Obama said that over this period, the White House would work closely with General Motors to develop a better business plan.

"They must ask themselves: Have they consolidated enough unprofitable brands? Have they cleaned up their balance sheets or are they still saddled with so much debt that they can't make future investments? And above all, have they created a credible model for how to not only survive but succeed in this competitive global market?" Obama asked.

"We are very confident that General Motors can survive and thrive as a company," a senior official said. "We believe it has many, many assets, including its global brand. Its R&D has made a lot of progress" in making cars "more attuned to the marketplace."

Message for Chrysler More Discouraging

The Obama administration's message for Chrysler is more discouraging. It's essentially merge or die, and you have 30 days to come up with a plan.

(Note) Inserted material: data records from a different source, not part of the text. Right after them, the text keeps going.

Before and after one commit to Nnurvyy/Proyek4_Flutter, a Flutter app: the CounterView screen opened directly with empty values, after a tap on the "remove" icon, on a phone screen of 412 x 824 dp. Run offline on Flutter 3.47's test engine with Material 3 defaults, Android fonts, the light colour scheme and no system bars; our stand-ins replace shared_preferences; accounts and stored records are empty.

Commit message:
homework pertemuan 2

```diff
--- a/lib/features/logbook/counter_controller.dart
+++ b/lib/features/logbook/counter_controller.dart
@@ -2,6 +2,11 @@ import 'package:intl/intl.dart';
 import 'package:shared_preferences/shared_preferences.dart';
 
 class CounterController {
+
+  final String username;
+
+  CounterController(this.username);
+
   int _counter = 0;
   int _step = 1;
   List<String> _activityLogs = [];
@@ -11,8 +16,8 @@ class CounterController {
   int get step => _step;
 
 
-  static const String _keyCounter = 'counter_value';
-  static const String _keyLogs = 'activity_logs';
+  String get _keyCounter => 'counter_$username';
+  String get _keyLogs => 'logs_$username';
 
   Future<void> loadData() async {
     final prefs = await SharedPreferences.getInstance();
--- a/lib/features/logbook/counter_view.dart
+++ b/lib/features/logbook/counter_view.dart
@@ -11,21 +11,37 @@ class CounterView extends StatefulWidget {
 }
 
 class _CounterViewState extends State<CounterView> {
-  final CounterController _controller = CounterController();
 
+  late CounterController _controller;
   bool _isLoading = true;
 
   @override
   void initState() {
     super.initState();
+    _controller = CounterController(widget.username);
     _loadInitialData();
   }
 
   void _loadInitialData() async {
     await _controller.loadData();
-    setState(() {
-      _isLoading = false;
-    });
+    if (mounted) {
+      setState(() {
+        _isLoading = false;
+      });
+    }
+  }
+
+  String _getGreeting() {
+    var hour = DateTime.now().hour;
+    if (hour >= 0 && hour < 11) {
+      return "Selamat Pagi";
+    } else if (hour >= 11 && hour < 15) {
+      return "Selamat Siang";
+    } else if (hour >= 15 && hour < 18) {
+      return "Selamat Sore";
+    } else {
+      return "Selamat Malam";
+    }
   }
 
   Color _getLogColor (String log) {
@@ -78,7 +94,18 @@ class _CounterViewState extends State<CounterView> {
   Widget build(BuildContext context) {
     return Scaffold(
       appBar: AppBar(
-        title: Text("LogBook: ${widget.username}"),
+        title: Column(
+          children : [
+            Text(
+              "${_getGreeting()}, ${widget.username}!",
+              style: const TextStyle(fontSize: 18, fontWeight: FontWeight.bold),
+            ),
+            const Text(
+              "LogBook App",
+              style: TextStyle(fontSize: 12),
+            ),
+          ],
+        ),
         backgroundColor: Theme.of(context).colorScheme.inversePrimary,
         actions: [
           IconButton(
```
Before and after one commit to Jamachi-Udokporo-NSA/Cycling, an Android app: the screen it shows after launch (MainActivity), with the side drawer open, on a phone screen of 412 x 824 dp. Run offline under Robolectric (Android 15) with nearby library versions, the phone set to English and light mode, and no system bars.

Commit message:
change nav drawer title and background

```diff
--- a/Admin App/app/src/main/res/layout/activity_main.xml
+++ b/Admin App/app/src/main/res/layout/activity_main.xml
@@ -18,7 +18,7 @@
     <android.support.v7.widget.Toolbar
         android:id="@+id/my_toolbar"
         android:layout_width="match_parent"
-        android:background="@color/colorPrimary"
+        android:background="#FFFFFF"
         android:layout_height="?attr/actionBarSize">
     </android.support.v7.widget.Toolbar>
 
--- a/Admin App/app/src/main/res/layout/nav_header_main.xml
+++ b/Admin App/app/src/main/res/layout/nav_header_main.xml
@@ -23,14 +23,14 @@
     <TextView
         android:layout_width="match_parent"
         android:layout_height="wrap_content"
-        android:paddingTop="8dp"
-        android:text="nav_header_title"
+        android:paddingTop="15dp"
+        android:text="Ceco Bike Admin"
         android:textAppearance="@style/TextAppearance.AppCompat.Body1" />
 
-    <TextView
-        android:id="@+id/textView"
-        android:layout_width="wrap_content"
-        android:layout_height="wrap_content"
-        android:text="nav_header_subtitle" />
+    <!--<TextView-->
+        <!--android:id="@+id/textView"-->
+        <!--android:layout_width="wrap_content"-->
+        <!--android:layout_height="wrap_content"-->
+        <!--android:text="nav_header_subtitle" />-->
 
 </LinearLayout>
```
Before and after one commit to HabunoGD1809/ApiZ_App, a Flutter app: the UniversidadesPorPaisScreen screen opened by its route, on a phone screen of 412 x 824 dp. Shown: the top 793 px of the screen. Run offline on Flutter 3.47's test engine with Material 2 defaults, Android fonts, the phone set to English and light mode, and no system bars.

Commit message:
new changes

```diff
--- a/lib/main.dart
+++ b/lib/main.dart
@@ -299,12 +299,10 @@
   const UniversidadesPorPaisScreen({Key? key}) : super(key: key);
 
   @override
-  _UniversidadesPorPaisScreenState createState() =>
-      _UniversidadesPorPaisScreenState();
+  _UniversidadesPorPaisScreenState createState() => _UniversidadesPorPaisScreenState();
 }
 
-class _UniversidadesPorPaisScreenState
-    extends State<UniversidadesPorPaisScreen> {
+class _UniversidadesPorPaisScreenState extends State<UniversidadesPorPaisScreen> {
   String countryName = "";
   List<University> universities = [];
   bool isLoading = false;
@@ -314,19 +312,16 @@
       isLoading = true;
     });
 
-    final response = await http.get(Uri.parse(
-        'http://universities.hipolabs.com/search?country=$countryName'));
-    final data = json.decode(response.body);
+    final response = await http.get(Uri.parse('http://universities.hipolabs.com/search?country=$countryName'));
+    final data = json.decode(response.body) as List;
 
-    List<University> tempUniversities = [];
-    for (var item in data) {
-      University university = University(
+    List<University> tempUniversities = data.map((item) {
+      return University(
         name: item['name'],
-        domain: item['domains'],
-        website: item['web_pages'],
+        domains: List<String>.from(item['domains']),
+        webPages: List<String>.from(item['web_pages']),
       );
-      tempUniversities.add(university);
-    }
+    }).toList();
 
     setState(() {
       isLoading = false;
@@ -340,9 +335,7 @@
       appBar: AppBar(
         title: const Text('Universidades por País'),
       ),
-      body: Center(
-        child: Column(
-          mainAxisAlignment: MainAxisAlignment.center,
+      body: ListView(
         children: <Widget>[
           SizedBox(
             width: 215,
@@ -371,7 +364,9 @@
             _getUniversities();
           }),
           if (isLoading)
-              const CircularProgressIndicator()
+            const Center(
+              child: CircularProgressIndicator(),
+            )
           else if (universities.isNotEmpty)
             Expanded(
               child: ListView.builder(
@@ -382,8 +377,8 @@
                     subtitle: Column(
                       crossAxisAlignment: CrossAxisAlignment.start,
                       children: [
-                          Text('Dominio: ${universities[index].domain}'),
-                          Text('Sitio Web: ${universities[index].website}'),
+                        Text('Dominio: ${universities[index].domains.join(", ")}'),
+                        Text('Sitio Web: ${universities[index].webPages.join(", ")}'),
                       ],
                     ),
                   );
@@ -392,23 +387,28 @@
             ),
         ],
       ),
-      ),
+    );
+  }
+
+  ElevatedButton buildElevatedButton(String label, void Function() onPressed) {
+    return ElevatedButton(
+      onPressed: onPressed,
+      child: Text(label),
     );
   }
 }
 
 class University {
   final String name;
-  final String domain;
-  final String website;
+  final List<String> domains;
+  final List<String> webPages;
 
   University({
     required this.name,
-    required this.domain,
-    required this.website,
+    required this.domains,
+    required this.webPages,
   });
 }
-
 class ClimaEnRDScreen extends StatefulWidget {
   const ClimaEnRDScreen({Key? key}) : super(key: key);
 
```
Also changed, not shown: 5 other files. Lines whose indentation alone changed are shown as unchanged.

The president said that the White House auto task force determined that Chrysler must seek a partner in order to stay viable.

An administration official said the White House believes that Chrysler's plan is "not likely to lead to viability on a stand-alone basis" and assailed "the inferior quality of its existing product portfolio" and over-reliance on trucks.

The administration is urging the company to merge with Fiat and will offer capital to help bring that about. If Chrysler and Fiat are able to reach an agreement, the administration will consider loaning up to $6 billion to Chrysler. If the two companies cannot reach an agreement, the offer will be withdrawn.

"We will not be able to justify investing additional tax dollar to keep Chrysler in business," Obama said.

Chrysler welcomed the options laid out by the administration today.

"Chrysler has consistently said that the alliance with Fiat enhances its business model that expands its global competitiveness. We appreciate the willingness of the [White House's Auto] Task Force, along with industry and financial experts, to consult closely with us in order to achieve this significant step," said bob Nardelli, Chrysler LLC chairman and CEO, in a statement.

The Obama administration would not specify how much capital it might entail to keep either company going for another 30 to 60 days.

The president also made two other key announcements today.

First, Obama announced a government-backed warranty program for all new GM and Chrysler vehicles purchased during this reconstructing period.

A fund will be set up equal to 125 percent of the total cost to pay for warranty service. The automakers will contribute 15 percent while the government will provide 110 percent, with the money coming from the economic stabilization funds. A separate company will hold the funds and pay the claims even if one of the auto manufacturers goes into bankruptcy or goes out of business.

Second, Obama announced that Edward Montgomery would serve as director of recovery for autoworkers and communities. Montgomery, a labor economist and former deputy secretary of labor, will coordinate the administration's efforts to help autoworkers, communities and regions adversely affected by the failure off the automakers to find new jobs, businesses and industries.

Obama compared this new position to a federal coordinator appointed after a natural disaster.

"When a community is struck by a natural disaster, the nation responds to put it back on its feet. While the storm that's hit our auto towns is not a tornado or a hurricane, the damage is clear, and we must respond," he said.